— SOURCE MATERIAL —
---------------

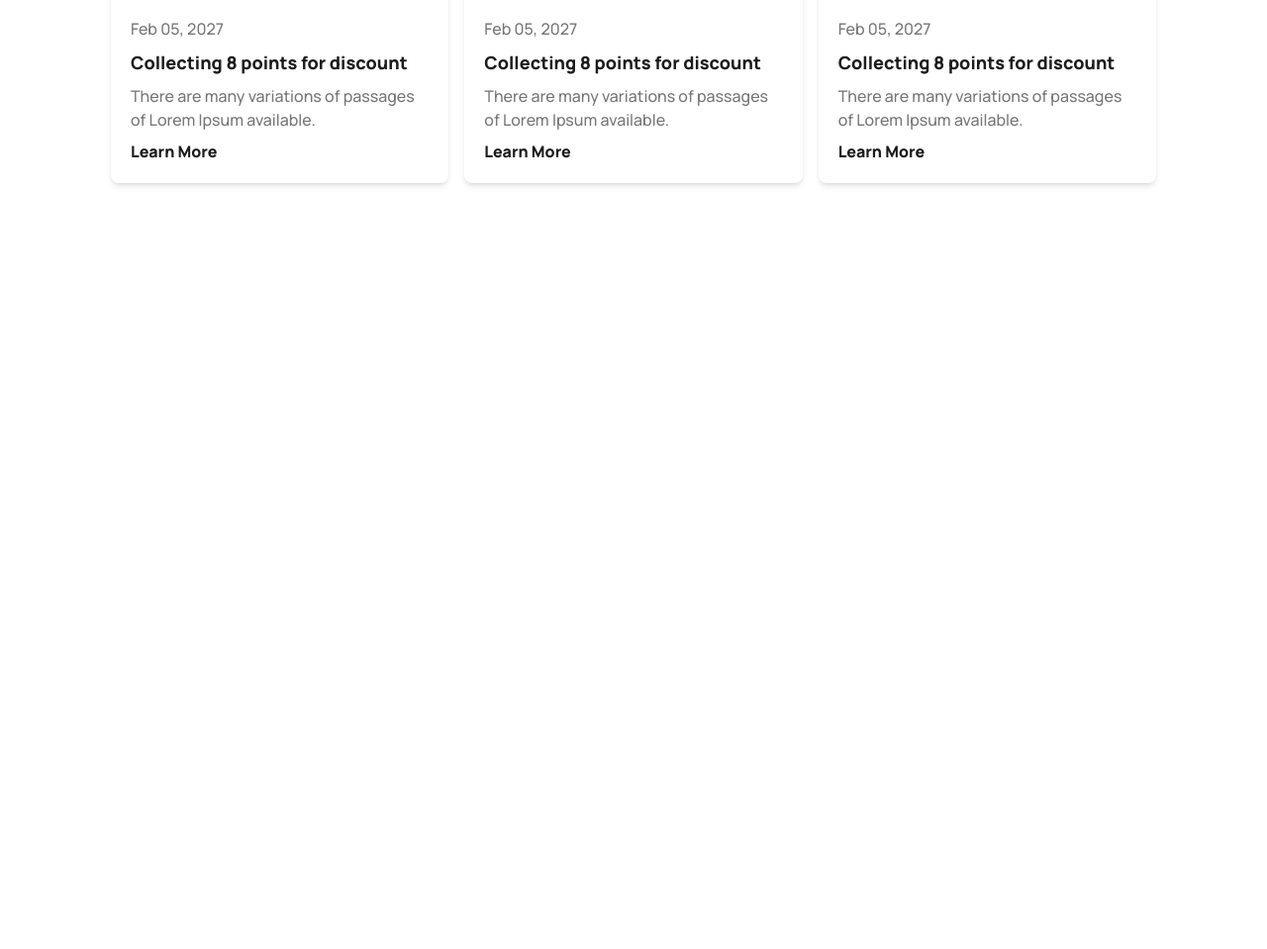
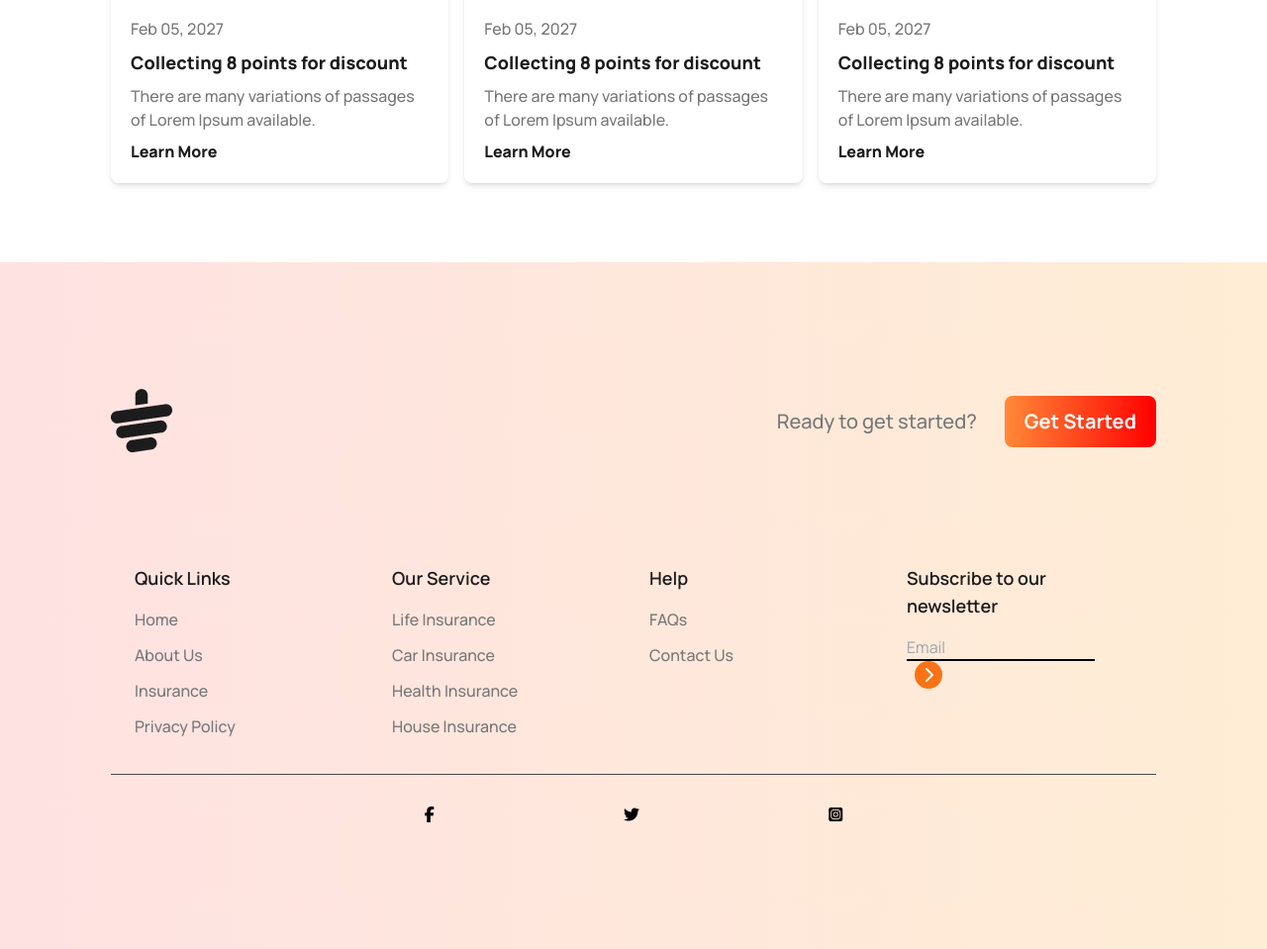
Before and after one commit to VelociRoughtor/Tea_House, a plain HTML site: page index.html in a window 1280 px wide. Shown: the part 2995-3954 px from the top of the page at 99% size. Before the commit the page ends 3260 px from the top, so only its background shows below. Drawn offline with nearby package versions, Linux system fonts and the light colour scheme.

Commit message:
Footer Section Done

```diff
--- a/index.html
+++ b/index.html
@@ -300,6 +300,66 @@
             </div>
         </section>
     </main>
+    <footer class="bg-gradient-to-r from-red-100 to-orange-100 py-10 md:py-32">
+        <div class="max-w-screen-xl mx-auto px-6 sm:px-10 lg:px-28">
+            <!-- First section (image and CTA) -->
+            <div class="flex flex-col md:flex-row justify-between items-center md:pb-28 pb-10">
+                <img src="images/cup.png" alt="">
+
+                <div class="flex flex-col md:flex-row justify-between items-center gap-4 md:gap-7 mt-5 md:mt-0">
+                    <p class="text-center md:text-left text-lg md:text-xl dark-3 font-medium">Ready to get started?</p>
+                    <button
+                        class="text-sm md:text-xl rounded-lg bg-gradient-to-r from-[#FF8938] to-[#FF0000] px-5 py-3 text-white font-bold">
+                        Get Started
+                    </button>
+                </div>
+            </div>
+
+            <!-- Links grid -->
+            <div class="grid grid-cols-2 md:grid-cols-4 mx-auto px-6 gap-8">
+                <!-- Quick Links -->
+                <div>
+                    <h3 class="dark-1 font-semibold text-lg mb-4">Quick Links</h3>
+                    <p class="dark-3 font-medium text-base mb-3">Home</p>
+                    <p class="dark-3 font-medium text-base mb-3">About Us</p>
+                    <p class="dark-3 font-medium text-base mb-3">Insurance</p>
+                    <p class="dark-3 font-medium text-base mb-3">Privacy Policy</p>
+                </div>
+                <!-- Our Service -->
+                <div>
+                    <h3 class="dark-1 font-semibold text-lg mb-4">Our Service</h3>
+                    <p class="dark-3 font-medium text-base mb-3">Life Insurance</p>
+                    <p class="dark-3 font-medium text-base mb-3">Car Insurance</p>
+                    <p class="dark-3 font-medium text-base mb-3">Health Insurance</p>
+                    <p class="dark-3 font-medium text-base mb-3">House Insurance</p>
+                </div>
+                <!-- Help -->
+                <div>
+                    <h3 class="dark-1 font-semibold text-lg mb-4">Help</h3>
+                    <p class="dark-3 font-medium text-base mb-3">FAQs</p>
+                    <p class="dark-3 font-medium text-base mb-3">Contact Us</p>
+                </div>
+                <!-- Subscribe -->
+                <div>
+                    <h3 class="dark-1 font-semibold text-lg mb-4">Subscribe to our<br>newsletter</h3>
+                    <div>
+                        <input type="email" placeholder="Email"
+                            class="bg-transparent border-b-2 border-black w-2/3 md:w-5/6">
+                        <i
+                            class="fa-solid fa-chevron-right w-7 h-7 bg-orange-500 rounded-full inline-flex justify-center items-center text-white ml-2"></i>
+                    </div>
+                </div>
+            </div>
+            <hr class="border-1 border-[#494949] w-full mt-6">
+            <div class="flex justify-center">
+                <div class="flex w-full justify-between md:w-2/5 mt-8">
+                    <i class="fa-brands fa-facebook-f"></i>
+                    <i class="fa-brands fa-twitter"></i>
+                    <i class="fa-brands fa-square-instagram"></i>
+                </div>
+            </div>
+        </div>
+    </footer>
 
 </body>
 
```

---------------

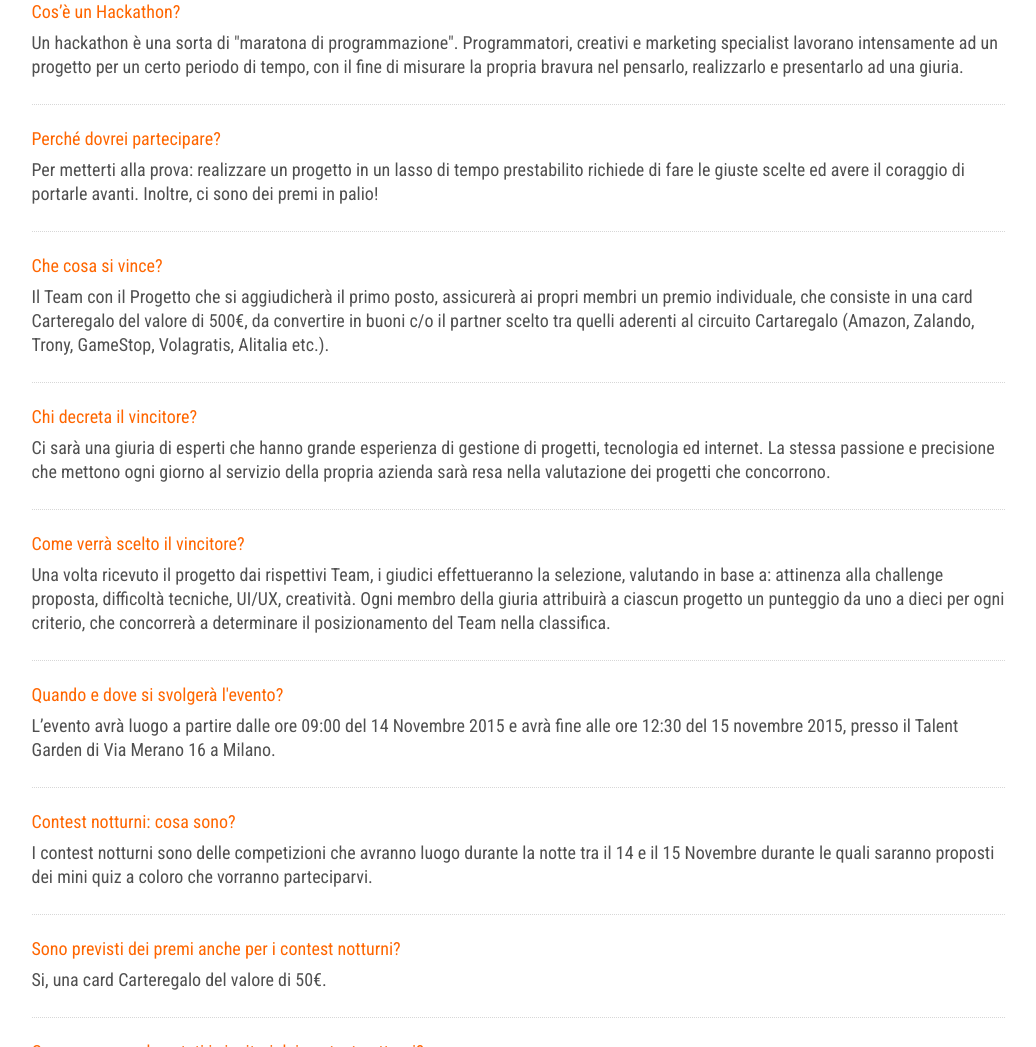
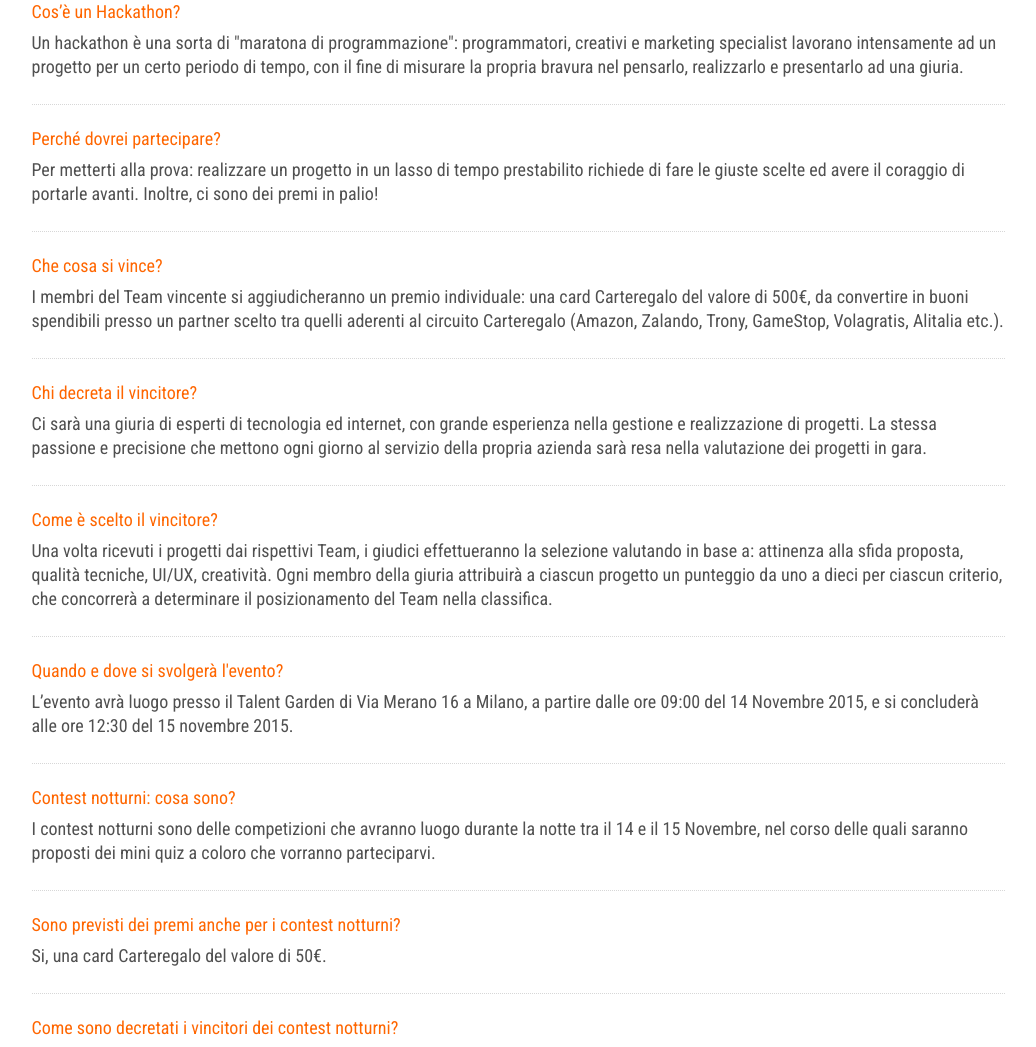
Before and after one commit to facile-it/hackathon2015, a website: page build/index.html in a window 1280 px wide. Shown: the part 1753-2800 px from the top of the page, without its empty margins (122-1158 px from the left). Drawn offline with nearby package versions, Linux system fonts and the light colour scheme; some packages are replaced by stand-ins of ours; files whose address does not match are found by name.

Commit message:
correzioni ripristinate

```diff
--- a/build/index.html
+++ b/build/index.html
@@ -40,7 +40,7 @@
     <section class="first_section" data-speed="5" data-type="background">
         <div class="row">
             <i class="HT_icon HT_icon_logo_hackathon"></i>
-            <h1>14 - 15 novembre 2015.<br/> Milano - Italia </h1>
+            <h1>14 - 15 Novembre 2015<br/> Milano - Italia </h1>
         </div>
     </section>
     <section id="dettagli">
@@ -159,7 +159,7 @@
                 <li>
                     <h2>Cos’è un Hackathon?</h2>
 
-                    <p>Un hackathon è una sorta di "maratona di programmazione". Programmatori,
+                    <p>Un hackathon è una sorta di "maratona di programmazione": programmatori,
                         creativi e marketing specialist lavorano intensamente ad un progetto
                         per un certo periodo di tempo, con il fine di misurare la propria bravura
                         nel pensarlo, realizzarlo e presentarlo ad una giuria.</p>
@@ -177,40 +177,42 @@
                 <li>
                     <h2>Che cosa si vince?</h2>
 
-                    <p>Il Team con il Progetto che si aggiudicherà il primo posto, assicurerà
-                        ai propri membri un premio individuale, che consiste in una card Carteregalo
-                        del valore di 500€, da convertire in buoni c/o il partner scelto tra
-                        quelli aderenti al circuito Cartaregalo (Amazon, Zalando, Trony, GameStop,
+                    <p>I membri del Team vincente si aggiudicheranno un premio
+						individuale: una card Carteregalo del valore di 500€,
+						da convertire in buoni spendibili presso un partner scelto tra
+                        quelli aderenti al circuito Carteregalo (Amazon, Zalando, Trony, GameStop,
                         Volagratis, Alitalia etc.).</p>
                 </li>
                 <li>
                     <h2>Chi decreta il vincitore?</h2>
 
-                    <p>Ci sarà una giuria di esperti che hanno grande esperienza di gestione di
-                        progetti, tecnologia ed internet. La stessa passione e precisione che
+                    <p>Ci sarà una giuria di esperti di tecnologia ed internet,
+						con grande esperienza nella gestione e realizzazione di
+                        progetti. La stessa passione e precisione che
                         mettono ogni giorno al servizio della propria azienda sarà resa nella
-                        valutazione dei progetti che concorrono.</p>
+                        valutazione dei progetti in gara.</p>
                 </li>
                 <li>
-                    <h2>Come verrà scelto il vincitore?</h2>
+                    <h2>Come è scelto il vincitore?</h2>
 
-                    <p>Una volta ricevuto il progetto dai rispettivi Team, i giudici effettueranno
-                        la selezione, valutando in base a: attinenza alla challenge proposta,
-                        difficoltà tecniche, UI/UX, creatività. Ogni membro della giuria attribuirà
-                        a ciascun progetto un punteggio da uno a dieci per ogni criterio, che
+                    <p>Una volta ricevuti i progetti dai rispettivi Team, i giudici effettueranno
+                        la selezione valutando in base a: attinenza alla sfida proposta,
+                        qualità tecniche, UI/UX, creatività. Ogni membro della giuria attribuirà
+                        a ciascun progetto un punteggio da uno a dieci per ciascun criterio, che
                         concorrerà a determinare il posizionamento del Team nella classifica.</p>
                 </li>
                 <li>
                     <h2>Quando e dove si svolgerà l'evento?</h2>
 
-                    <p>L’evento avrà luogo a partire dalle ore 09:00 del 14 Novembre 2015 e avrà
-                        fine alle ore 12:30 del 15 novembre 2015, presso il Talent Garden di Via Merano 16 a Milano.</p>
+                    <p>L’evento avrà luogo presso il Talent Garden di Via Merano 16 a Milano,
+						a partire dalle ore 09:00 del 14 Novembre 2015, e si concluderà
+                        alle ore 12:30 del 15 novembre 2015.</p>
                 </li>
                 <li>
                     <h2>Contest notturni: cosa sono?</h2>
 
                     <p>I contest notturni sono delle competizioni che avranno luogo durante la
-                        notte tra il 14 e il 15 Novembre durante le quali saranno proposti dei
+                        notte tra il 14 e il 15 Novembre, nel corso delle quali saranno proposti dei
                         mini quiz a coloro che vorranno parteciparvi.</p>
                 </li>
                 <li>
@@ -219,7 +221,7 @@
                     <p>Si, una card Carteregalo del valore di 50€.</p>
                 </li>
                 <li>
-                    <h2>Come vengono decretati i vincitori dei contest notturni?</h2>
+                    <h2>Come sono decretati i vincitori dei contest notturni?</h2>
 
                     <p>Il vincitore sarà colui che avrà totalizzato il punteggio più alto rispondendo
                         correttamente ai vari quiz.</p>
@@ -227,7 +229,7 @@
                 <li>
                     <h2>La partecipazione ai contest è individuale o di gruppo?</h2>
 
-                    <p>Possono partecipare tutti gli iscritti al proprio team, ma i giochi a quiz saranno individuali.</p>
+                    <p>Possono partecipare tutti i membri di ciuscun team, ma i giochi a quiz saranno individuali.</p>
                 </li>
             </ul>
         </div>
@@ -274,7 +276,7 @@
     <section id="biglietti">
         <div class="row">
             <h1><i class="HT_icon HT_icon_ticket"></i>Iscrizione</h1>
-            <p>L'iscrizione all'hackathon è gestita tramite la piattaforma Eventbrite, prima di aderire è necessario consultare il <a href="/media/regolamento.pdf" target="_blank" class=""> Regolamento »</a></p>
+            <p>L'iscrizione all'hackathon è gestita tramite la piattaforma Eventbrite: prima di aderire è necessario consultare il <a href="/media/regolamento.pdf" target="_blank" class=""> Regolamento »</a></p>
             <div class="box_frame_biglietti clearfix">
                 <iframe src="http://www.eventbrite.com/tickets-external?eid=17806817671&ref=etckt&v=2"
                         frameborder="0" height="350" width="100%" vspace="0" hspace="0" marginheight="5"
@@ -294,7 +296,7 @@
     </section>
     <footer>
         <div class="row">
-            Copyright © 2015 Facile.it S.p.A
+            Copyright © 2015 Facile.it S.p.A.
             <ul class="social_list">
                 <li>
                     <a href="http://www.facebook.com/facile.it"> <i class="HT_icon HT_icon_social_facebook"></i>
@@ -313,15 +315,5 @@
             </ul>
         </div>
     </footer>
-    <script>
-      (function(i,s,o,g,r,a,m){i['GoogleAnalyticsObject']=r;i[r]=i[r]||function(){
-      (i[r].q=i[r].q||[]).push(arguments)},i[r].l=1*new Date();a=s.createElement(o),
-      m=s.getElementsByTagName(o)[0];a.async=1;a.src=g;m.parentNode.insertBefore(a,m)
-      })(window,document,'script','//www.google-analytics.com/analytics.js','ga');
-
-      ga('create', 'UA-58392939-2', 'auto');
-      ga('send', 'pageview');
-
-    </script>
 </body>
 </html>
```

---------------

Each line that mentions the string "html" must be copied from the listing.

— RESULT BELOW —
Before and after one commit to VelociRoughtor/Tea_House, a plain HTML site: page index.html in a window 1280 px wide. Shown: the part 2995-3954 px from the top of the page at 99% size. Before the commit the page ends 3260 px from the top, so only its background shows below. Drawn offline with nearby package versions, Linux system fonts and the light colour scheme.
--- a/index.html
+++ b/index.html
Before and after one commit to facile-it/hackathon2015, a website: page build/index.html in a window 1280 px wide. Shown: the part 1753-2800 px from the top of the page, without its empty margins (122-1158 px from the left). Drawn offline with nearby package versions, Linux system fonts and the light colour scheme; some packages are replaced by stand-ins of ours; files whose address does not match are found by name.
--- a/build/index.html
+++ b/build/index.html
 </html>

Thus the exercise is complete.